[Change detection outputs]
★ ★ ★ ★
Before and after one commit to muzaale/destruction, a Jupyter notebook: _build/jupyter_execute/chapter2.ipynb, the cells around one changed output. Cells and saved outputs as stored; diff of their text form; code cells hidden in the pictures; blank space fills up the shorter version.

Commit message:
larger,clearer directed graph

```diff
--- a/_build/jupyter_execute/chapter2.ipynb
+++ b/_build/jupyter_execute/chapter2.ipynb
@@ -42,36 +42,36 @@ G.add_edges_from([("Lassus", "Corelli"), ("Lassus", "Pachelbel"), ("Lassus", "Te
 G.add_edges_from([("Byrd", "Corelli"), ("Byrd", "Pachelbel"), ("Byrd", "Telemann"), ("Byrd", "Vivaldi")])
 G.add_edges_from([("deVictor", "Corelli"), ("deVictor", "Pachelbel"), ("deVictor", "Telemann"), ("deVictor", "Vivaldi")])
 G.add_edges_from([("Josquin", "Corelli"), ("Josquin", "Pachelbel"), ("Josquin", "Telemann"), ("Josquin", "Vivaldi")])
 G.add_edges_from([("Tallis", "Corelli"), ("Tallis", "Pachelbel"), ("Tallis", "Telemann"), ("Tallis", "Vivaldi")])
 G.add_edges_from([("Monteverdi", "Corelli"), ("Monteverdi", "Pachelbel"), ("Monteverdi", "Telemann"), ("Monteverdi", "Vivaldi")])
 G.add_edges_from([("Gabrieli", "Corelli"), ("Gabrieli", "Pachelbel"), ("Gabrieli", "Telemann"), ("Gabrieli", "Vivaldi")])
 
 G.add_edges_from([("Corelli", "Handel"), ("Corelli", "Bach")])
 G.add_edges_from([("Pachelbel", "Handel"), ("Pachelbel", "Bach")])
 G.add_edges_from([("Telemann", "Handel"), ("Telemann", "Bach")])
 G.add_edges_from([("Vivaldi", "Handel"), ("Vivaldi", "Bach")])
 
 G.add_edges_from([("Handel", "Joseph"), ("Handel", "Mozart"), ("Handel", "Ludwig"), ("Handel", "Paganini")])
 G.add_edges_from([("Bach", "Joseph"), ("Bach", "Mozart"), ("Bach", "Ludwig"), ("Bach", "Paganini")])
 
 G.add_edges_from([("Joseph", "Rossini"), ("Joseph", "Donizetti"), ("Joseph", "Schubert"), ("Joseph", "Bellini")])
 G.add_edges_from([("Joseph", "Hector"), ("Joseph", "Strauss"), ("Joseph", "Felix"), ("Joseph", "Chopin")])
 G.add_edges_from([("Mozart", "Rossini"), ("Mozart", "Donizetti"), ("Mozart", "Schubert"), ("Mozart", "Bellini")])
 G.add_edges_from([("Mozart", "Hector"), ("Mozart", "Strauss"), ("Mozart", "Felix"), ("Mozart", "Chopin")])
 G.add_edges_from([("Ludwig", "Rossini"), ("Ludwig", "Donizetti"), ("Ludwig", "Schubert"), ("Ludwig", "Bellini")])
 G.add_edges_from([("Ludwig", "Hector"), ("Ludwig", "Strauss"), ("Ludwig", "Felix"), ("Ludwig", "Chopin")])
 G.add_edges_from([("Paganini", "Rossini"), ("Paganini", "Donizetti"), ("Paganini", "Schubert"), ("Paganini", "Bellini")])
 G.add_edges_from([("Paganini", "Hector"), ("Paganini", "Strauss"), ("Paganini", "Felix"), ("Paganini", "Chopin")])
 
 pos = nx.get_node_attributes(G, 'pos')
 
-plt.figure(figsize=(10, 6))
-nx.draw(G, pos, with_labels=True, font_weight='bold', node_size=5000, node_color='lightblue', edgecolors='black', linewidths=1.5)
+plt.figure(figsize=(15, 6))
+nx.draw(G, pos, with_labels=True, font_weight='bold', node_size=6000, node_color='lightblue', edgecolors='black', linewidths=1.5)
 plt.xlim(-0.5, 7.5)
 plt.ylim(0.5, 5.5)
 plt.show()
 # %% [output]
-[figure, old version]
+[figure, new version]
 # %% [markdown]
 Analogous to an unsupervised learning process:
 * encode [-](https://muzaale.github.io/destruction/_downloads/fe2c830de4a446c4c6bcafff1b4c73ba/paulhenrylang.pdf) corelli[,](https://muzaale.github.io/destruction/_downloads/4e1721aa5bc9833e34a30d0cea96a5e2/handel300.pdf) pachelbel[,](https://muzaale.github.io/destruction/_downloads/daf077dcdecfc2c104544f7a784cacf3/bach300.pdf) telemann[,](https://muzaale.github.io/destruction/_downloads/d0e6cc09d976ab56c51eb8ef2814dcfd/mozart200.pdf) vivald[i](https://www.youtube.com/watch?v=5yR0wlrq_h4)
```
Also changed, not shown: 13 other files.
★ ★ ★ ★
Brief: Scan the records for the string "figure" and show every line that contains it.

Reply to the exercise:
-plt.figure(figsize=(10, 6))
+plt.figure(figsize=(15, 6))
-[figure, old version]
+[figure, new version]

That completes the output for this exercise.